How Much Can You Afford?
You’ll need to answer this before you start looking at property and start shopping for a loan.
An easy way to do this to play with this handy tool from Freddie Mac.
The reasons for affordability calculations are twofold. First, you don’t want to waste time looking at houses you can’t afford. It’s better to start looking properties at or below the bottom of your price range and work your way up. Second, your lender may indicate you could afford more house than you may be comfortable. They’ll ask for detailed financial information when you apply but they may not uncover every expense such grocery expenses, gas, travel, health insurance, hobbies, entertainment, etc.
The following steps will help:
- List all sources of income and determine the amount after taxes.
- List all your recurring expenses (bills you pay every month such as car payments, student loans, utilities and insurance.)
- Estimate all other monthly expenses for items such as food, gas, utilities, recreation, etc.
- List the new expenses that you may have as a homeowner. These expenses will depend on the type of property. For example, a condo may have a homeowners’ association (HOA) fee to fund common area maintenance and improvements. Other expenses include property taxes, insurance and home improvement projects. If you’re moving farther from where you work, your transportation costs may increase.
- Determine how much is left over.
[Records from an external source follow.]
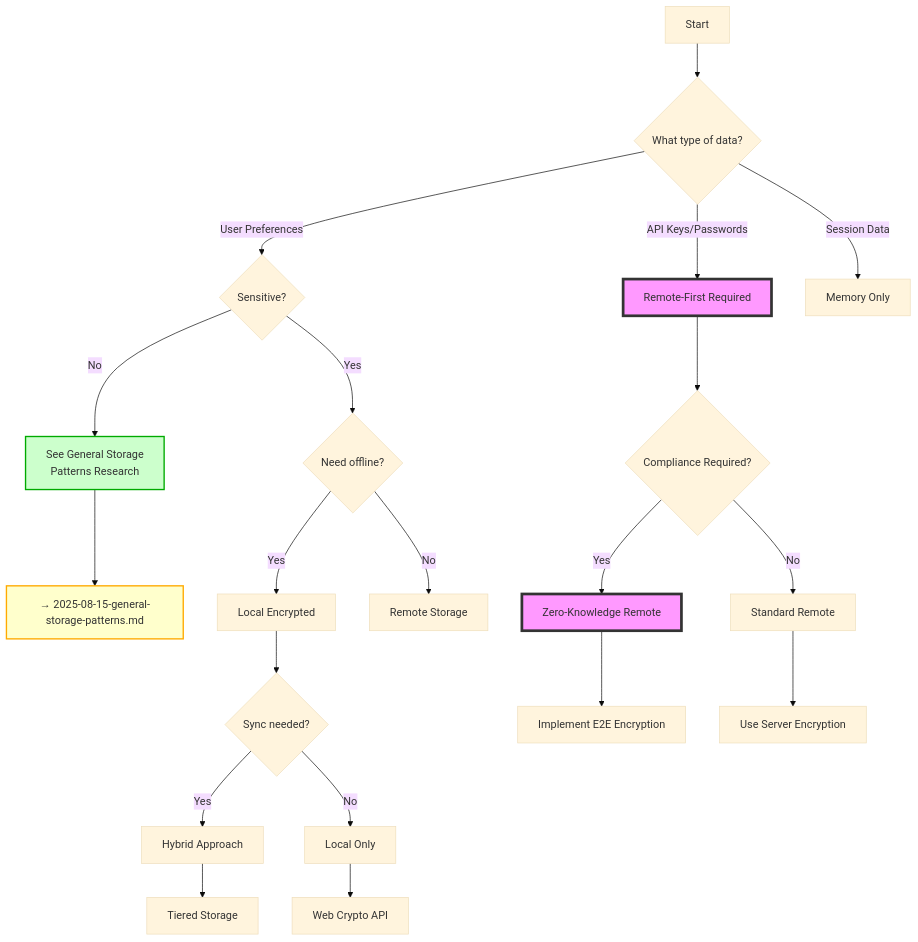
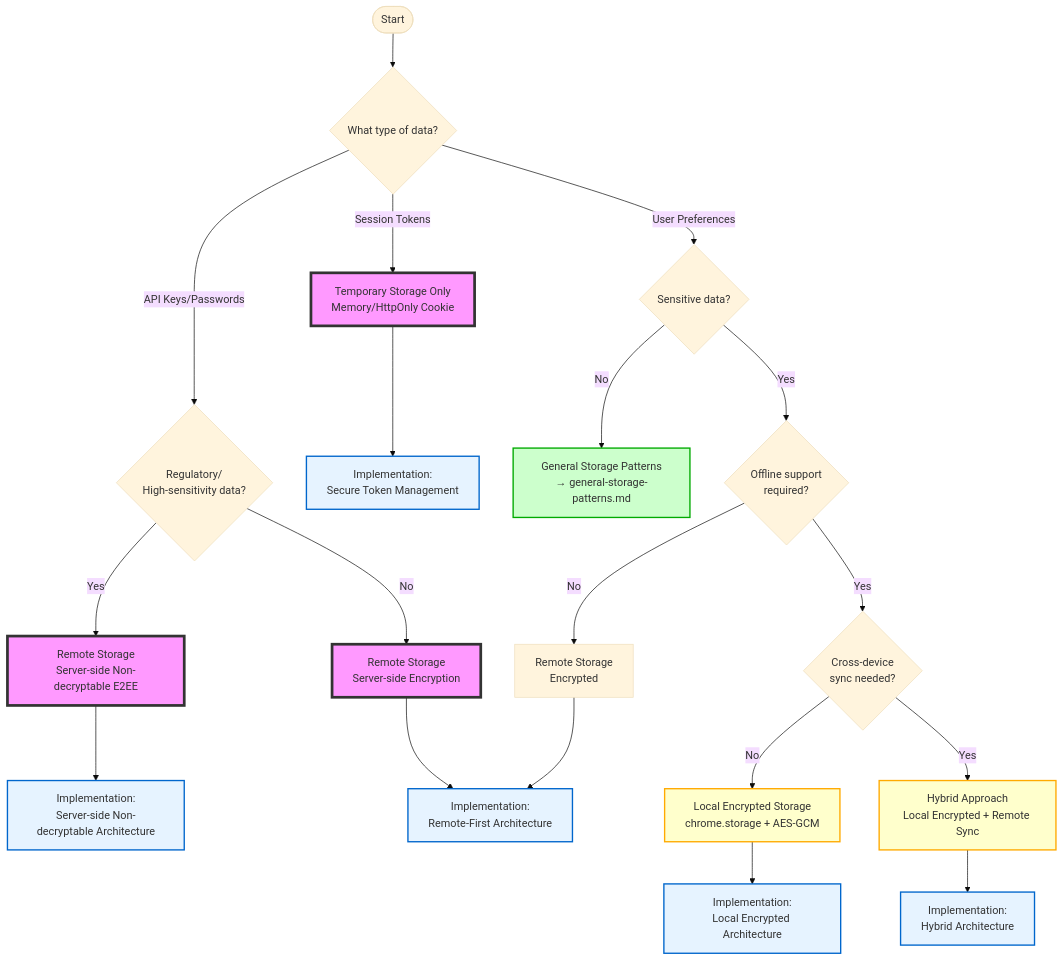
The fourth of 4 diagrams in docs/architecture/researches/2025-08-15-secure-storage-patterns.md (White-Rabbit-Lab/browser-extension), drawn with Mermaid before and after one commit. The commit also changed other lines of this file and 1 other file, not shown here.

First line of the commit message:
docs(architecture): verify storage research references and technical accuracy

````diff
--- a/docs/architecture/researches/2025-08-15-secure-storage-patterns.md
+++ b/docs/architecture/researches/2025-08-15-secure-storage-patterns.md
@@ -802,34 +825,43 @@
 ```mermaid
 %%{init: {'theme': 'base'} }%%
 graph TD
-    A[Start] --> B{What type of data?}
-    B -->|API Keys/Passwords| C[Remote-First Required]
-    B -->|User Preferences| D{Sensitive?}
-    B -->|Session Data| E[Memory Only]
+    Start([Start]) --> DataType{What type of data?}
 
-    D -->|No| R[See General Storage<br/>Patterns Research]
-    D -->|Yes| F{Need offline?}
+    %% API keys and passwords must always be isolated from client-side
+    DataType -->|API Keys/Passwords| Compliance{Regulatory/<br/>High-sensitivity data?}
+    Compliance -->|Yes| ZKRemote[Remote Storage<br/>Server-side Non-decryptable E2EE]
+    Compliance -->|No| EncryptedRemote[Remote Storage<br/>Server-side Encryption]
 
-    R --> S[→ 2025-08-15-general-storage-patterns.md]
+    %% Session tokens should never be persisted, memory only
+    DataType -->|Session Tokens| Ephemeral[Temporary Storage Only<br/>Memory/HttpOnly Cookie]
 
-    F -->|Yes| G[Local Encrypted]
-    F -->|No| H[Remote Storage]
+    %% User preferences
+    DataType -->|User Preferences| SensitivePref{Sensitive data?}
+    SensitivePref -->|No| General[General Storage Patterns<br/>→ general-storage-patterns.md]
+    SensitivePref -->|Yes| NeedOffline{Offline support<br/>required?}
 
-    C --> I{Compliance Required?}
-    I -->|Yes| J[Zero-Knowledge Remote]
-    I -->|No| K[Standard Remote]
+    NeedOffline -->|No| RemotePref[Remote Storage<br/>Encrypted]
+    NeedOffline -->|Yes| NeedSync{Cross-device<br/>sync needed?}
 
-    G --> L{Sync needed?}
-    L -->|Yes| M[Hybrid Approach]
-    L -->|No| N[Local Only]
+    NeedSync -->|No| LocalEnc[Local Encrypted Storage<br/>chrome.storage + AES-GCM]
+    NeedSync -->|Yes| Hybrid[Hybrid Approach<br/>Local Encrypted + Remote Sync]
 
-    J --> O[Implement E2E Encryption]
-    K --> P[Use Server Encryption]
-    M --> Q[Tiered Storage]
-    N --> T[Web Crypto API]
+    %% Connection to implementation strategies
+    ZKRemote --> ImplZK[Implementation:<br/>Server-side Non-decryptable Architecture]
+    EncryptedRemote --> ImplRemote[Implementation:<br/>Remote-First Architecture]
+    Ephemeral --> ImplToken[Implementation:<br/>Secure Token Management]
+    RemotePref --> ImplRemote
+    LocalEnc --> ImplLocal[Implementation:<br/>Local Encrypted Architecture]
+    Hybrid --> ImplHybrid[Implementation:<br/>Hybrid Architecture]
 
-    style C fill:#f9f,stroke:#333,stroke-width:4px
-    style J fill:#f9f,stroke:#333,stroke-width:4px
-    style R fill:#ccffcc,stroke:#00aa00,stroke-width:2px
-    style S fill:#ffffcc,stroke:#ffaa00,stroke-width:2px
+    %% Style definitions to highlight critical data nodes
+    classDef critical fill:#f9f,stroke:#333,stroke-width:4px;
+    classDef caution fill:#ffffcc,stroke:#ffaa00,stroke-width:2px;
+    classDef safe fill:#ccffcc,stroke:#00aa00,stroke-width:2px;
+    classDef impl fill:#e6f3ff,stroke:#0066cc,stroke-width:2px;
+
+    class ZKRemote,EncryptedRemote,Ephemeral critical;
+    class LocalEnc,Hybrid caution;
+    class General safe;
+    class ImplZK,ImplRemote,ImplToken,ImplLocal,ImplHybrid impl;
 ```
````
When you make this final calculation don’t forget to leave room to save for emergencies, retirement and whatever else you have in your financial plan.